TRY IT
In the material below, find each line with the word "guides" and list it.
THE INPUT: Begin
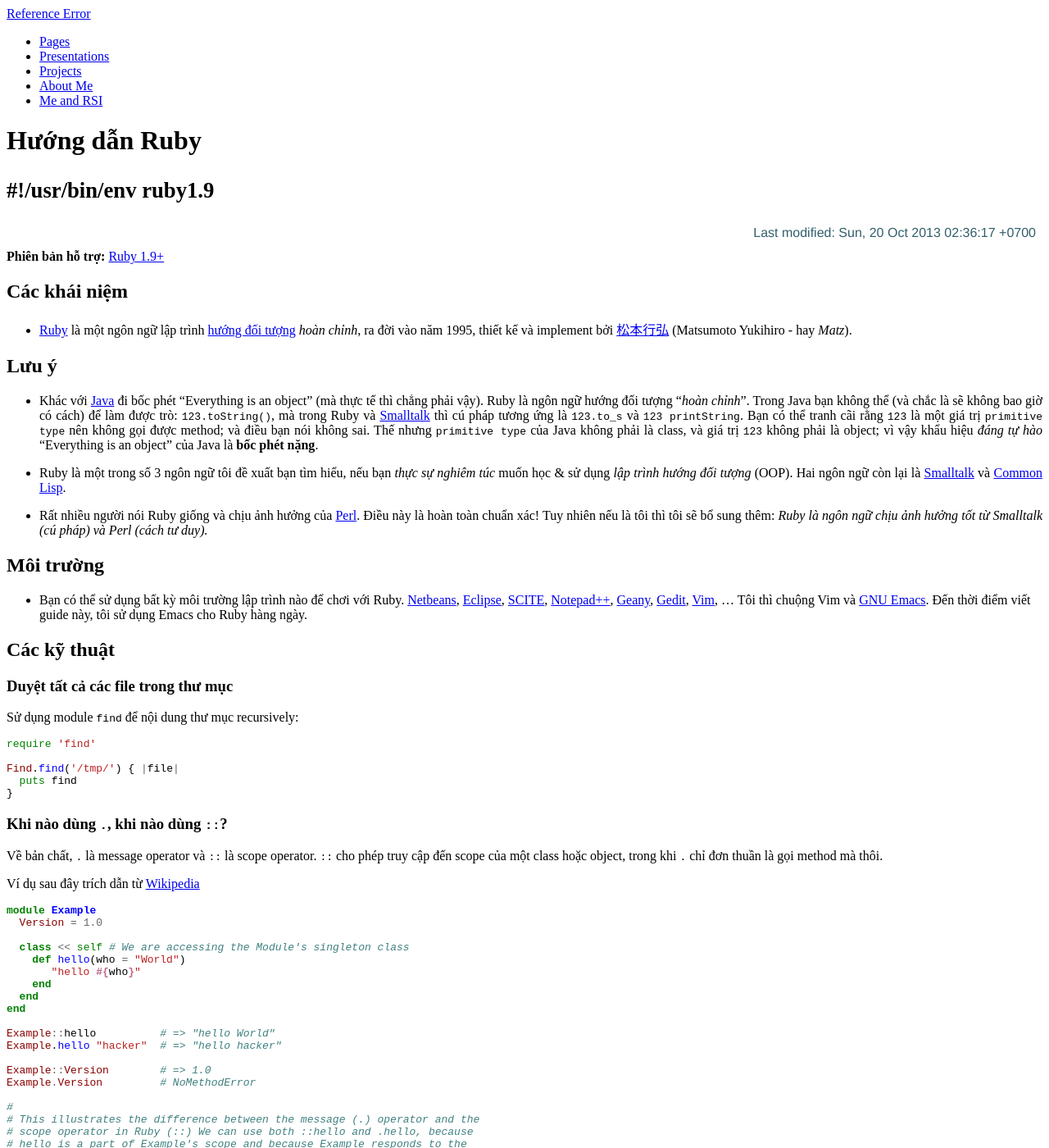
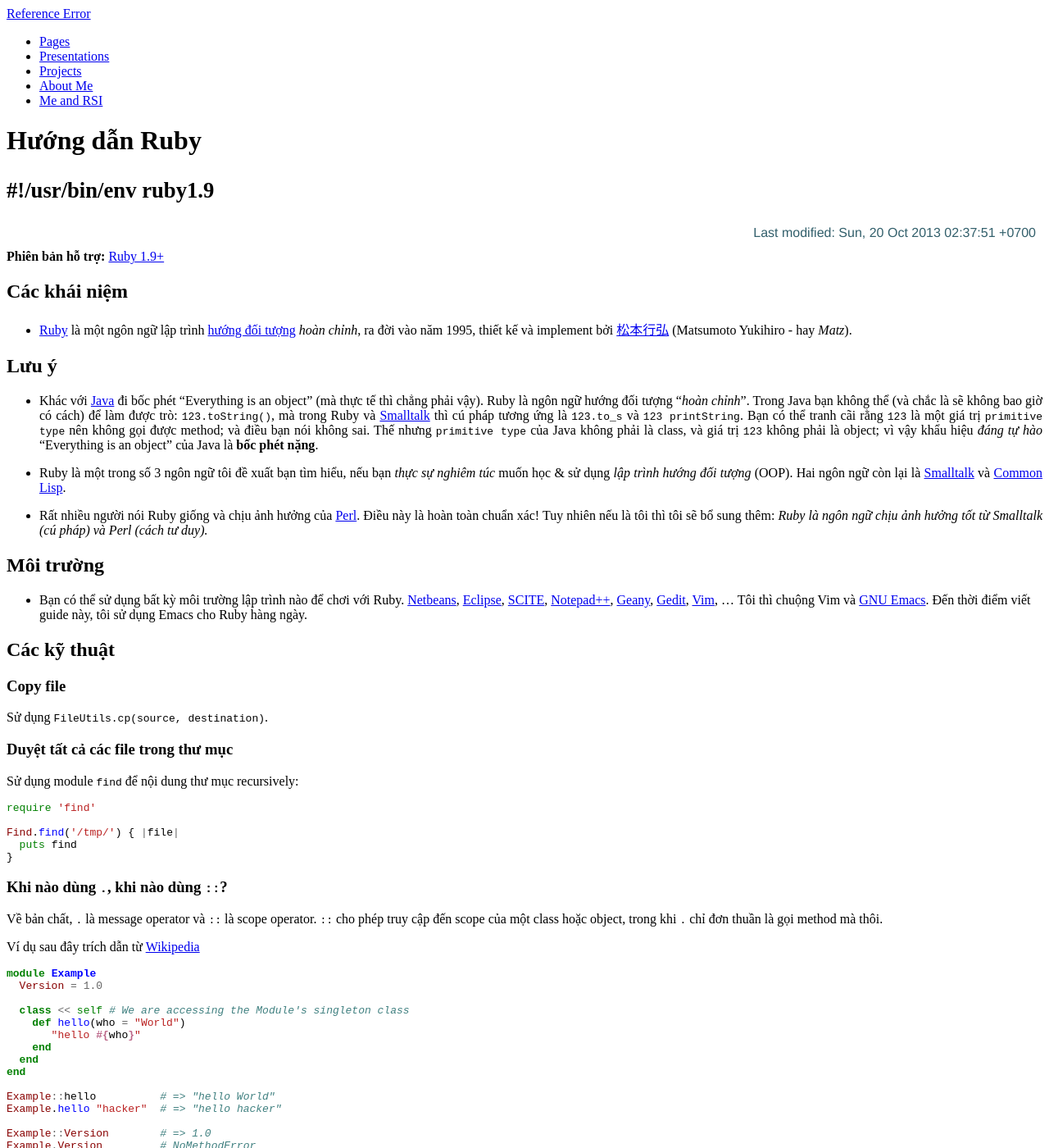
Before and after one commit to cmpitg/cmpitg.github.com, a Jekyll site: the page built from guides-vi/ruby.md, in a window 1280 px wide and 1400 px high. Shown: the whole window at 82% size. Built offline with Jekyll 4.4.1, drawn with Linux system fonts in a browser that asks for light colours; Markdown is read by kramdown in place of the engine named in the settings; comment, search, counter and statistics services are not loaded.

Commit message:
Add cp @ guide @ Ruby

```diff
--- a/guides-vi/ruby.md
+++ b/guides-vi/ruby.md
@@ -5,7 +5,7 @@ tagline: "#!/usr/bin/env ruby1.9"
 category: Programming_Language
 tags: [ruby, guide]
 permalink: /ruby/
-last_updated: Sun, 20 Oct 2013 02:36:17 +0700
+last_updated: Sun, 20 Oct 2013 02:37:51 +0700
 ---
 {% include JB/setup %}
 
@@ -60,6 +60,10 @@ last_updated: Sun, 20 Oct 2013 02:36:17 +0700
   Đến thời điểm viết guide này, tôi sử dụng Emacs cho Ruby hàng ngày.
 
 ## Các kỹ thuật
+
+### Copy file
+
+Sử dụng `FileUtils.cp(source, destination)`.
 
 ### Duyệt tất cả các file trong thư mục
 
```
THE INPUT: End
ANSWER SPACE
Before and after one commit to cmpitg/cmpitg.github.com, a Jekyll site: the page built from guides-vi/ruby.md, in a window 1280 px wide and 1400 px high. Shown: the whole window at 82% size. Built offline with Jekyll 4.4.1, drawn with Linux system fonts in a browser that asks for light colours; Markdown is read by kramdown in place of the engine named in the settings; comment, search, counter and statistics services are not loaded.
--- a/guides-vi/ruby.md
+++ b/guides-vi/ruby.md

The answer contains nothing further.